About the Learning Progressions Frameworks (LPFs)
Updated: Oct 9, 2020
In 2010, as the Common Core State Standards were simultaneously being developed, Dr. Karin Hess was charged to recruit researchers, content experts, and master teachers from both general and special education from across the US to review research about how learning typically develops in mathematics, ELA, and science for all populations. Three separate committees worked on this project during 2010 in each content area - mathematics, language arts, and science. Committee members represented seventeen (17) different states, eight (8) colleges and universities, and seven (7) state or national educational organizations. Their task was to review and synthesize the research literature about learning in the content domain and collaboratively draft the conceptual learning progressions frameworks (LPFs). This work began with the identification of enduring understandings (Wiggins & McTighe, 2005) for each content area and essential learning targets for the elementary (K‐ 4), middle (5‐8), and high school (9‐12) grade spans. Later we broke down the grade spans further to: K-2, 3-4, 5-6, 7-8, and 9-12. Grade spans, rather than grade levels, were chosen for a very good reason: rarely did we ever come across a research study that specified learning at a particular grade level. Conversely, we found many studies that referenced such benchmarks as: by the end of grade 2, upper elementary grades, by the end of middle school, etc. A second very practical reason that we used grade spans is that we knew from personal experience that in any classroom and grade level, there is a range of learners at various developmental stages. It’s our job to locate where they are on the progression and move their learning forward.
Once a framework had been established, committee tasks were to then: (1) “zoom in” and break down specific targeted sections of the draft LPFs into what we called more detailed “mini progressions” for a smaller grade span, often adding some additional “interim steps” (progress indicators) to the mini progressions; (2) use the more detailed and focused mini progressions to design sample instructional modules (with a series of 4‐6 detailed lessons) illustrating how a teacher in the general education classroom might move students along this smaller grain‐sized learning progression using best practices in instruction; and (3) draw from best practices in instruction for students with significant cognitive disabilities to incorporate suggestions to each lesson plan for how to make the academic content more accessible for all students.

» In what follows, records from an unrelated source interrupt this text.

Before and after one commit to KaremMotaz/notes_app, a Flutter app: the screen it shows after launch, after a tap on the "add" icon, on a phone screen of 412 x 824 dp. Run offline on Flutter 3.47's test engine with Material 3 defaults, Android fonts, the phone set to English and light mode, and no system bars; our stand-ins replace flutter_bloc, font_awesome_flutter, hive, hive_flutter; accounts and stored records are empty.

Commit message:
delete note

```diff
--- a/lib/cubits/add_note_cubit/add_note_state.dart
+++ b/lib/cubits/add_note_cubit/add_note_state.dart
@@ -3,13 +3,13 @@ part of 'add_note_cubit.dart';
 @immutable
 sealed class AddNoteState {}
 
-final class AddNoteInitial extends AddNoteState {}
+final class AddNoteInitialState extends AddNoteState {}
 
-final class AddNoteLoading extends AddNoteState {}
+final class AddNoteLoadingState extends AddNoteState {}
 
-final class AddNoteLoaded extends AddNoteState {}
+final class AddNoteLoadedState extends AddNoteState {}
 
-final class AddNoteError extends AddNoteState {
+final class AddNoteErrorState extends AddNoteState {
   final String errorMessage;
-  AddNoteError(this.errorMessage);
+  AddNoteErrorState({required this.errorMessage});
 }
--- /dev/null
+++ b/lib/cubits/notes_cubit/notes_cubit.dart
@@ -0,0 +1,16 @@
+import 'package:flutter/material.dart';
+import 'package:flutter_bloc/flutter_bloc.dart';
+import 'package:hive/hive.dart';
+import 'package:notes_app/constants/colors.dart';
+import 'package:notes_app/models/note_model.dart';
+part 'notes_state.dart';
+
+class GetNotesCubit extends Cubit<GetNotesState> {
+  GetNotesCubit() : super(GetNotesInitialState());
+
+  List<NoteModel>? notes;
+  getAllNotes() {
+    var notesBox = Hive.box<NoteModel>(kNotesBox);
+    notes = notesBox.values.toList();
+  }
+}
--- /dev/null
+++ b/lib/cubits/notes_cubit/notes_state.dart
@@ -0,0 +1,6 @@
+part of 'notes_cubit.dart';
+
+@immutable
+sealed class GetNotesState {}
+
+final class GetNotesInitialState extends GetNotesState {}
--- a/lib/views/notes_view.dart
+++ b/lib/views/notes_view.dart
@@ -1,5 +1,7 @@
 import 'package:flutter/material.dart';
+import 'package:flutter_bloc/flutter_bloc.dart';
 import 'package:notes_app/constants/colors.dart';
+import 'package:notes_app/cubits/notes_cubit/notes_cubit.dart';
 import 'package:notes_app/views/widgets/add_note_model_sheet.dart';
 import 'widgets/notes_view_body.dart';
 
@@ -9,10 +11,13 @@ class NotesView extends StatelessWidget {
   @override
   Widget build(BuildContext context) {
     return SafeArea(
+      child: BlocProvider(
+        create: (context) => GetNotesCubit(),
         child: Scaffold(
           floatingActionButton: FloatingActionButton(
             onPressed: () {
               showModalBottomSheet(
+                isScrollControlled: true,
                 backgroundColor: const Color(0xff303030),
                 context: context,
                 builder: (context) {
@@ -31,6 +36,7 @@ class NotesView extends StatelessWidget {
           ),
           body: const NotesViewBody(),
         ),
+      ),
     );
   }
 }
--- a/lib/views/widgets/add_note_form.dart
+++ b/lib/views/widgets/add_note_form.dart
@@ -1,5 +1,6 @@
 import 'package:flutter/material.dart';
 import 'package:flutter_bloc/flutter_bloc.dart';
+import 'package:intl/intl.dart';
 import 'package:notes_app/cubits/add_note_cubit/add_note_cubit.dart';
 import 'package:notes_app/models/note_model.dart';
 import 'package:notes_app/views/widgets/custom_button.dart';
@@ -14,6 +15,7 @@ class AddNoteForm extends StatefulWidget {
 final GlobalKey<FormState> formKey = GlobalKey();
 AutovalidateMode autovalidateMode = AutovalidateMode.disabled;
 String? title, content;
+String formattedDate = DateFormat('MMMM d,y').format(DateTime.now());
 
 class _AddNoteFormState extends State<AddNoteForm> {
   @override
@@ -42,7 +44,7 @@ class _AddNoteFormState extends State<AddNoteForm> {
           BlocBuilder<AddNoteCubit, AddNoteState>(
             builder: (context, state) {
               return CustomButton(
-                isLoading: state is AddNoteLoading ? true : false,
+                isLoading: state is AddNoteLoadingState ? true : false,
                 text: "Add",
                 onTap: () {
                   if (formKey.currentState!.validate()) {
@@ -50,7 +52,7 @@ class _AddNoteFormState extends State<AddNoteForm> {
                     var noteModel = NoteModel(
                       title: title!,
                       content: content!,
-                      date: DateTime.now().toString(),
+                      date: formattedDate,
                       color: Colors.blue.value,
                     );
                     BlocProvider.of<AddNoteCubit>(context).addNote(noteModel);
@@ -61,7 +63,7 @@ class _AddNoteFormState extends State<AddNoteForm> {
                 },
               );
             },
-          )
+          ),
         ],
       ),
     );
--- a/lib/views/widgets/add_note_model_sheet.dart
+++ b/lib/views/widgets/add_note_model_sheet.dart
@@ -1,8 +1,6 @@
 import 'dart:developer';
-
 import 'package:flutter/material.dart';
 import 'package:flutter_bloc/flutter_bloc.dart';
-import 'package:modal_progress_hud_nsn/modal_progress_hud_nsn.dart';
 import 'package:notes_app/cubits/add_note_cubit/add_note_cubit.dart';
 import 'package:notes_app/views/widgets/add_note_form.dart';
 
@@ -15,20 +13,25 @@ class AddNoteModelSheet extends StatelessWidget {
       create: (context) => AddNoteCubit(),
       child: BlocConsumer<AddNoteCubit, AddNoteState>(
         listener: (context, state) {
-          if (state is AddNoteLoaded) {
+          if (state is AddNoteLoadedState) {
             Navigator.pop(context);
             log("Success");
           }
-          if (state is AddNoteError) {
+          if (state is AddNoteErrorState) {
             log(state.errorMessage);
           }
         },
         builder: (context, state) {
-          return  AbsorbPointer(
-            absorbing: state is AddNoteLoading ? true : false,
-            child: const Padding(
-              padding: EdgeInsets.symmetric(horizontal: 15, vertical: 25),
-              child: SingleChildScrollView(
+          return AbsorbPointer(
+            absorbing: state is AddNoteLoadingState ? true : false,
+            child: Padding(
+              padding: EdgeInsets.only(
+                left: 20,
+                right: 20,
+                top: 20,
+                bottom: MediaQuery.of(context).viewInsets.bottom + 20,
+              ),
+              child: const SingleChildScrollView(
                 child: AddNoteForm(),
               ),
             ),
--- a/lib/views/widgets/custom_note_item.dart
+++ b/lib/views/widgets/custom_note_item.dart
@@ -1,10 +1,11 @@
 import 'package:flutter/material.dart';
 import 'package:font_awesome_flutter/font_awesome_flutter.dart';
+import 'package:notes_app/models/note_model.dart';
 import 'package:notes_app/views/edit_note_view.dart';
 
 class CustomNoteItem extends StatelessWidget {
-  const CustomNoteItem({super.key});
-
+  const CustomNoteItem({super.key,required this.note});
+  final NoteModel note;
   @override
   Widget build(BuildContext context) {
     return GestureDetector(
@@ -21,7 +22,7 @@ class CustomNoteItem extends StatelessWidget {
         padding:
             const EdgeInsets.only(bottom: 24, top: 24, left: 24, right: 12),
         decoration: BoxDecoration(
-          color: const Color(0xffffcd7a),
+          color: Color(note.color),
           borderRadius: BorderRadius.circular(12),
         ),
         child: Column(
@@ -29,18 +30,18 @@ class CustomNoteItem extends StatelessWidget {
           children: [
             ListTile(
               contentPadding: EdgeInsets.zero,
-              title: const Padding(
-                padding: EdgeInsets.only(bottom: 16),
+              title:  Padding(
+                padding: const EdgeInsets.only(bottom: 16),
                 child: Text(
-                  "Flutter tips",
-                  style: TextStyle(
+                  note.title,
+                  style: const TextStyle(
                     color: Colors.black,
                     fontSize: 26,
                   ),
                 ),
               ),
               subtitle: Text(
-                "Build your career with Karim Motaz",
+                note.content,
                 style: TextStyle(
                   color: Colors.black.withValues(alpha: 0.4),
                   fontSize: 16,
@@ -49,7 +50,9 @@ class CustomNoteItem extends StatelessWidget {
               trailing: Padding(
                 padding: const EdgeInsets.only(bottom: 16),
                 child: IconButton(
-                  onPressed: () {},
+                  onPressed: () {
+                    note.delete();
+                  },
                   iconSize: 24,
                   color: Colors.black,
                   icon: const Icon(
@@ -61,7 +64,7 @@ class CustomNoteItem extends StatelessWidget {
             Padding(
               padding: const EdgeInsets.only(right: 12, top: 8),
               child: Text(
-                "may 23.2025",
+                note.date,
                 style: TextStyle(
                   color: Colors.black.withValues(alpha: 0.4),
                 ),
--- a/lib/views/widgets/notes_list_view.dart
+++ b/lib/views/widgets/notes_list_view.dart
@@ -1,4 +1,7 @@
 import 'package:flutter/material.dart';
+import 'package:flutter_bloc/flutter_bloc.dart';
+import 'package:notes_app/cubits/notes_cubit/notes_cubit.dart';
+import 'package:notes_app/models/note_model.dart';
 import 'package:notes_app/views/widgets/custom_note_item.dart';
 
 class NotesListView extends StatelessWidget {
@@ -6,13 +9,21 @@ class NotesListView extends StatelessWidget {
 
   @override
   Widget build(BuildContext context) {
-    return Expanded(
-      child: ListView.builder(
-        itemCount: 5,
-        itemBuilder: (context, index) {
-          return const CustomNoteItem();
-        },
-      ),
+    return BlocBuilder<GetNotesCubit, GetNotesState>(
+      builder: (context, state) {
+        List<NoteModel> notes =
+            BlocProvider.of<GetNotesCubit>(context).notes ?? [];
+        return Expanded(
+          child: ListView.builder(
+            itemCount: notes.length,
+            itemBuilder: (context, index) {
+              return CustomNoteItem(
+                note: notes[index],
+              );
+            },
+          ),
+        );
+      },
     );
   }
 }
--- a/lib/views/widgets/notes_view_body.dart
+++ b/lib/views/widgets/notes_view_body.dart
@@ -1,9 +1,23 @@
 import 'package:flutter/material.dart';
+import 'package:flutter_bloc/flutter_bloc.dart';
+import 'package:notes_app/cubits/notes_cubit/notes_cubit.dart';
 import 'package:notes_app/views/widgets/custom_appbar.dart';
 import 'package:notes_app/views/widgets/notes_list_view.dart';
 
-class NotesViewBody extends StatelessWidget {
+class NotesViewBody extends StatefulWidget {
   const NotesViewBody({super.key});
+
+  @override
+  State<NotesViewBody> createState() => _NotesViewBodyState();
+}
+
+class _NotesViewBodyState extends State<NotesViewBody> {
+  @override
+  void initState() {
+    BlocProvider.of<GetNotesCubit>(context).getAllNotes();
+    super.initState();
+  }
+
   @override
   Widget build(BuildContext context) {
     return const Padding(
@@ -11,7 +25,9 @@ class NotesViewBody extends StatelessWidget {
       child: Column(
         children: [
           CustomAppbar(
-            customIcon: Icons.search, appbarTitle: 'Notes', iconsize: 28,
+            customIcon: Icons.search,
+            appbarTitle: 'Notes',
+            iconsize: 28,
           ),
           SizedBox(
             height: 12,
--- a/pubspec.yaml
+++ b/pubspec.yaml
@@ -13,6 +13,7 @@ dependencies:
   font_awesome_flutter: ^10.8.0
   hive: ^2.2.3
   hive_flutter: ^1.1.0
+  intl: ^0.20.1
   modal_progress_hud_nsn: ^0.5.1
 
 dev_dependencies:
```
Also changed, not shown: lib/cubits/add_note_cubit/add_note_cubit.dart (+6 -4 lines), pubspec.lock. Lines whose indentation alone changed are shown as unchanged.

The final stage of development involved mapping progress indicators “back” to the Common Core State Standards. In most cases we found that only parts of standards aligned to particular progress indicators. This was interpreted as “teach this part of the standard before that part of the standard, guidance that might be useful to most teachers. We also discovered that some learning stages uncovered by research were not included in any standard (e.g., acquiring a range of reading strategies for different text types). We chose to include them, even if not aligned, as they were indicators of important learning. Go to: Learning Progressions Focus Page.